***** Records for the exercise

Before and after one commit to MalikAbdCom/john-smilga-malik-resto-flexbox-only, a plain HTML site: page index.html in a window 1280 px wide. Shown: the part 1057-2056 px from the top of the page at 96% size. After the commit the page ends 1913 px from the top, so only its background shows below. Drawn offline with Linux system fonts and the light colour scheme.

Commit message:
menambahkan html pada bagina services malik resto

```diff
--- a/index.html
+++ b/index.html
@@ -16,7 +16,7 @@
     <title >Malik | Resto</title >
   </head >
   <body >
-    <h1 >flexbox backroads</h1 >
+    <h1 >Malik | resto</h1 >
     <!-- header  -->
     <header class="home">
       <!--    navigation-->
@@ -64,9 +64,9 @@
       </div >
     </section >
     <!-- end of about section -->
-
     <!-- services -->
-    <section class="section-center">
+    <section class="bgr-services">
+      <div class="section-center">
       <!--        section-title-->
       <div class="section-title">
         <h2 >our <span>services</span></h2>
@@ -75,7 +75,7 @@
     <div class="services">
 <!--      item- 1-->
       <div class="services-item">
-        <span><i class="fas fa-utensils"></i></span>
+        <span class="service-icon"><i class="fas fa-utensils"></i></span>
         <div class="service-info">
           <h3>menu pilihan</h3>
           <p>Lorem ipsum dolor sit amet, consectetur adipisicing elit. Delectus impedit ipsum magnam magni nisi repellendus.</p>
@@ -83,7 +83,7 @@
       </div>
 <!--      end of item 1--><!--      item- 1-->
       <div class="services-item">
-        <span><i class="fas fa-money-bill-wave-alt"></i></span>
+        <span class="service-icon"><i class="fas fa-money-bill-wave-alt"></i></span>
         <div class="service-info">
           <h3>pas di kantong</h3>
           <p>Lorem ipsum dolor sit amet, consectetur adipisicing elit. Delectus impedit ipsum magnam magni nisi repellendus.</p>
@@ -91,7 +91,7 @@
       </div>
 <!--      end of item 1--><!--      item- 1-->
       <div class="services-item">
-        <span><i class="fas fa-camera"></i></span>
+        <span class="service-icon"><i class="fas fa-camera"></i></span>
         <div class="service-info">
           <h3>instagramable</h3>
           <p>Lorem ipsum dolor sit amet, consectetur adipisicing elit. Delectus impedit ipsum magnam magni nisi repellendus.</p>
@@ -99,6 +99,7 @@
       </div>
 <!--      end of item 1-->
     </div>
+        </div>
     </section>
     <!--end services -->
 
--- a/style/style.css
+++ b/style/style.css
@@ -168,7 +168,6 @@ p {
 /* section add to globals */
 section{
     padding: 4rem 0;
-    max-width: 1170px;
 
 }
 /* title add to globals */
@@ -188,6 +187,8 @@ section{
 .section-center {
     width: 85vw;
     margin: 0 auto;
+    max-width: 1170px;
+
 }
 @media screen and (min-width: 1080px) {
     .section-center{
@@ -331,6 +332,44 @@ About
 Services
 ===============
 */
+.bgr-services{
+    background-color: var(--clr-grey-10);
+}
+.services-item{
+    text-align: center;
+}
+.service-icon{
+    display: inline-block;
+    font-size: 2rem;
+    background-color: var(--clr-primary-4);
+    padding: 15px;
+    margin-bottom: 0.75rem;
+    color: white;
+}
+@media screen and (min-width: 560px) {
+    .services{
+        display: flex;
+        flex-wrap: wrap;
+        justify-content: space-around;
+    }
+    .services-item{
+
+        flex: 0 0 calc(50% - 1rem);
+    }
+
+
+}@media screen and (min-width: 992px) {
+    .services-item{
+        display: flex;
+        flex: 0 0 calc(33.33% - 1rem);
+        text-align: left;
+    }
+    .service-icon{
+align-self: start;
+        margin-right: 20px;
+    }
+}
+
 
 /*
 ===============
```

**********

Would you copy out all of the entries exactly?

Before and after one commit to MalikAbdCom/john-smilga-malik-resto-flexbox-only, a plain HTML site: page index.html in a window 1280 px wide. Shown: the part 1057-2056 px from the top of the page at 96% size. After the commit the page ends 1913 px from the top, so only its background shows below. Drawn offline with Linux system fonts and the light colour scheme.

Commit message:
menambahkan html pada bagina services malik resto

```diff
--- a/index.html
+++ b/index.html
@@ -16,7 +16,7 @@
     <title >Malik | Resto</title >
   </head >
   <body >
-    <h1 >flexbox backroads</h1 >
+    <h1 >Malik | resto</h1 >
     <!-- header  -->
     <header class="home">
       <!--    navigation-->
@@ -64,9 +64,9 @@
       </div >
     </section >
     <!-- end of about section -->
-
     <!-- services -->
-    <section class="section-center">
+    <section class="bgr-services">
+      <div class="section-center">
       <!--        section-title-->
       <div class="section-title">
         <h2 >our <span>services</span></h2>
@@ -75,7 +75,7 @@
     <div class="services">
 <!--      item- 1-->
       <div class="services-item">
-        <span><i class="fas fa-utensils"></i></span>
+        <span class="service-icon"><i class="fas fa-utensils"></i></span>
         <div class="service-info">
           <h3>menu pilihan</h3>
           <p>Lorem ipsum dolor sit amet, consectetur adipisicing elit. Delectus impedit ipsum magnam magni nisi repellendus.</p>
@@ -83,7 +83,7 @@
       </div>
 <!--      end of item 1--><!--      item- 1-->
       <div class="services-item">
-        <span><i class="fas fa-money-bill-wave-alt"></i></span>
+        <span class="service-icon"><i class="fas fa-money-bill-wave-alt"></i></span>
         <div class="service-info">
           <h3>pas di kantong</h3>
           <p>Lorem ipsum dolor sit amet, consectetur adipisicing elit. Delectus impedit ipsum magnam magni nisi repellendus.</p>
@@ -91,7 +91,7 @@
       </div>
 <!--      end of item 1--><!--      item- 1-->
       <div class="services-item">
-        <span><i class="fas fa-camera"></i></span>
+        <span class="service-icon"><i class="fas fa-camera"></i></span>
         <div class="service-info">
           <h3>instagramable</h3>
           <p>Lorem ipsum dolor sit amet, consectetur adipisicing elit. Delectus impedit ipsum magnam magni nisi repellendus.</p>
@@ -99,6 +99,7 @@
       </div>
 <!--      end of item 1-->
     </div>
+        </div>
     </section>
     <!--end services -->
 
--- a/style/style.css
+++ b/style/style.css
@@ -168,7 +168,6 @@ p {
 /* section add to globals */
 section{
     padding: 4rem 0;
-    max-width: 1170px;
 
 }
 /* title add to globals */
@@ -188,6 +187,8 @@ section{
 .section-center {
     width: 85vw;
     margin: 0 auto;
+    max-width: 1170px;
+
 }
 @media screen and (min-width: 1080px) {
     .section-center{
@@ -331,6 +332,44 @@ About
 Services
 ===============
 */
+.bgr-services{
+    background-color: var(--clr-grey-10);
+}
+.services-item{
+    text-align: center;
+}
+.service-icon{
+    display: inline-block;
+    font-size: 2rem;
+    background-color: var(--clr-primary-4);
+    padding: 15px;
+    margin-bottom: 0.75rem;
+    color: white;
+}
+@media screen and (min-width: 560px) {
+    .services{
+        display: flex;
+        flex-wrap: wrap;
+        justify-content: space-around;
+    }
+    .services-item{
+
+        flex: 0 0 calc(50% - 1rem);
+    }
+
+
+}@media screen and (min-width: 992px) {
+    .services-item{
+        display: flex;
+        flex: 0 0 calc(33.33% - 1rem);
+        text-align: left;
+    }
+    .service-icon{
+align-self: start;
+        margin-right: 20px;
+    }
+}
+
 
 /*
 ===============
```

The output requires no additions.